[Exercise]: Gather every line below where "Preconditions" appears.

╭─ Records provided

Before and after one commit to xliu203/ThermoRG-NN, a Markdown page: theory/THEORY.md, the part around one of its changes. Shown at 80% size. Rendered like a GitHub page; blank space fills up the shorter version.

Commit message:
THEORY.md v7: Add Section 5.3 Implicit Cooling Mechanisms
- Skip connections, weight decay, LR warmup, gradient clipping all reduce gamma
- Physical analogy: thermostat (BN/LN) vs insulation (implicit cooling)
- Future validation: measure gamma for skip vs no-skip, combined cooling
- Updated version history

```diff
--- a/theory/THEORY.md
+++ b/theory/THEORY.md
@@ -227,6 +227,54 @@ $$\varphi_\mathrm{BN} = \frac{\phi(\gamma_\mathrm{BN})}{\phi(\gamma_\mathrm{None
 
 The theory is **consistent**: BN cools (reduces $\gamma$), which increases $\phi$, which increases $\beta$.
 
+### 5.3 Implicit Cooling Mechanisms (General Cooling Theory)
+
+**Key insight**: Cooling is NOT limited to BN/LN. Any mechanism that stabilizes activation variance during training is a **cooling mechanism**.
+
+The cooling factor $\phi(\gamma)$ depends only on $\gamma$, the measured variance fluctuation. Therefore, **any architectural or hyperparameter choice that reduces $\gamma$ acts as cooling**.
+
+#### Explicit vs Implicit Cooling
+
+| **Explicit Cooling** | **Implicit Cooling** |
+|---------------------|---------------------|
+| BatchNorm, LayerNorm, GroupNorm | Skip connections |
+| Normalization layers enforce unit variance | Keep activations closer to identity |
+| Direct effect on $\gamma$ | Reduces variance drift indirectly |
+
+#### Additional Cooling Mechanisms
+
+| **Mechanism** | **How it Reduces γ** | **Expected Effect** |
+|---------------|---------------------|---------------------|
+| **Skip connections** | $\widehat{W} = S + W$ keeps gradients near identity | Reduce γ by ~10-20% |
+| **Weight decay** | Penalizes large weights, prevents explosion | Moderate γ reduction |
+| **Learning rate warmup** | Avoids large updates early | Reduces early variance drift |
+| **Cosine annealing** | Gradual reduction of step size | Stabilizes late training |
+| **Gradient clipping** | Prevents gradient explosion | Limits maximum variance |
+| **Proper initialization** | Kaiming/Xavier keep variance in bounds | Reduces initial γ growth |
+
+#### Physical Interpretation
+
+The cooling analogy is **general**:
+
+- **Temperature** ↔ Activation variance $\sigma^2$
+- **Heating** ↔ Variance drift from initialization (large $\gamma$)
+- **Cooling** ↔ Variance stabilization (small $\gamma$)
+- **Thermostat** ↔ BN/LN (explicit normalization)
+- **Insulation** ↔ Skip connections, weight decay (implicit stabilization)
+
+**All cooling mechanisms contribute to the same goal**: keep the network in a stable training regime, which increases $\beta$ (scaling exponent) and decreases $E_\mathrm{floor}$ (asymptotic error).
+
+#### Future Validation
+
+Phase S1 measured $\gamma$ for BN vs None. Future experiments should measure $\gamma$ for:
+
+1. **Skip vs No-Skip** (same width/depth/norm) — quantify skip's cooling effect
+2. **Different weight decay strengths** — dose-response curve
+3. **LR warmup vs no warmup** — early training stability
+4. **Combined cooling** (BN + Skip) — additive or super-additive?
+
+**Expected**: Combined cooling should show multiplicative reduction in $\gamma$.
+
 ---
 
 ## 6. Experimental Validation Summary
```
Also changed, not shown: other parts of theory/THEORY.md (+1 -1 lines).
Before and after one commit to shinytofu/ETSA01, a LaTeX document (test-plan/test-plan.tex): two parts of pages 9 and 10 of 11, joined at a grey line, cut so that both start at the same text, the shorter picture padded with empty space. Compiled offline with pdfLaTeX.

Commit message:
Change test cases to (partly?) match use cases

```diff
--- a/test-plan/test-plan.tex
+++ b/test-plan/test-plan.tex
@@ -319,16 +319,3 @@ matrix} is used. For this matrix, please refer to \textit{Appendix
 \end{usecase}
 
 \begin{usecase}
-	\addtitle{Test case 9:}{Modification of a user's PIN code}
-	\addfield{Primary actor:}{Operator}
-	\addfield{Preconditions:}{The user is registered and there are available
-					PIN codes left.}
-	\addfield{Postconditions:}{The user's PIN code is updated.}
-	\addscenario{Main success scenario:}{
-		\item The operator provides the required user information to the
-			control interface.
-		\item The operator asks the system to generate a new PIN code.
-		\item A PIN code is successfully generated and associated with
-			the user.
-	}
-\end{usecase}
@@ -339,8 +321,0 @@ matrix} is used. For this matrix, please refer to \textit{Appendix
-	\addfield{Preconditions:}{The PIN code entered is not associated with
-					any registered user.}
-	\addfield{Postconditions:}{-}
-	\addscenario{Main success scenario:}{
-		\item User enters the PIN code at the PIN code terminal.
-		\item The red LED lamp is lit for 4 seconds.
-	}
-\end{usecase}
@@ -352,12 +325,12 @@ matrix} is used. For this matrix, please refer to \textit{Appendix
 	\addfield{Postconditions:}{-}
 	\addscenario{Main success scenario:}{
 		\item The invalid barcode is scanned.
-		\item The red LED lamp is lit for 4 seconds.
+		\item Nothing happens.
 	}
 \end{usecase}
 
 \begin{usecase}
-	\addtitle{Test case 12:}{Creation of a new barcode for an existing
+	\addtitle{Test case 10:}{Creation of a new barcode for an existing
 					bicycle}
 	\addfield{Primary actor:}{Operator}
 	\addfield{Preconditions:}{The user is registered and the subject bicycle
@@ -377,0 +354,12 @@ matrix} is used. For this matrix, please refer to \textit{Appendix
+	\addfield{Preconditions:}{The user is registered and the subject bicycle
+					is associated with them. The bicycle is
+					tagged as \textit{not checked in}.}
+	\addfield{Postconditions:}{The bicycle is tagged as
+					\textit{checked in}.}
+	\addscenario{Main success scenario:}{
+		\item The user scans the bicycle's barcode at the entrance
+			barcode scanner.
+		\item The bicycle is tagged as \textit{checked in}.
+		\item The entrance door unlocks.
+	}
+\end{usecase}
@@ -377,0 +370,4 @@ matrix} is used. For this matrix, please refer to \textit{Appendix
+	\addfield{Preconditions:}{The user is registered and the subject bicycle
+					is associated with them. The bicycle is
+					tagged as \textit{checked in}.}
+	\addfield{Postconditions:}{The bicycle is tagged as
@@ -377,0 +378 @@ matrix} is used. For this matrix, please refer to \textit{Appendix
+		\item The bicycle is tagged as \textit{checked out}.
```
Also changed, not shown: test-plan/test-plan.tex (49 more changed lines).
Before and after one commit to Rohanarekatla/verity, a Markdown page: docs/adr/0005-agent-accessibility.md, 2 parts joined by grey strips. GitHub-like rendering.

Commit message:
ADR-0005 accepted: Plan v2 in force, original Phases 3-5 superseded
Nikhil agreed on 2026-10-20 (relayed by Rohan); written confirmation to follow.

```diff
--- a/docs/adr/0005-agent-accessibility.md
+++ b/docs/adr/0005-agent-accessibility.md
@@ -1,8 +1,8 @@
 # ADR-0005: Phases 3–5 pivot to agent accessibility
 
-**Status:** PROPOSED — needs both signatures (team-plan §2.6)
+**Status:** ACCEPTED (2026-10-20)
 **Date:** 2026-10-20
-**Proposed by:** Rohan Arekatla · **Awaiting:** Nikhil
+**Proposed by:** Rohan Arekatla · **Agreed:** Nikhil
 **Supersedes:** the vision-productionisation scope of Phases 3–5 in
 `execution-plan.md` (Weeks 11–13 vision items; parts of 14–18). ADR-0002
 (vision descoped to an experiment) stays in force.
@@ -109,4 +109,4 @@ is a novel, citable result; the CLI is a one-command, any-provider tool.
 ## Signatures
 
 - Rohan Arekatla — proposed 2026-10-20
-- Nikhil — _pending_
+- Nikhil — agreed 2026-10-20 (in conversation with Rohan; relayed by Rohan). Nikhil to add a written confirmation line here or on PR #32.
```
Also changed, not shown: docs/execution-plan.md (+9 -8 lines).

╰─

[Exercise answer]:
-	\addfield{Preconditions:}{The user is registered and there are available
-	\addfield{Preconditions:}{The PIN code entered is not associated with
 	\addfield{Preconditions:}{The user is registered and the subject bicycle
+	\addfield{Preconditions:}{The user is registered and the subject bicycle
+	\addfield{Preconditions:}{The user is registered and the subject bicycle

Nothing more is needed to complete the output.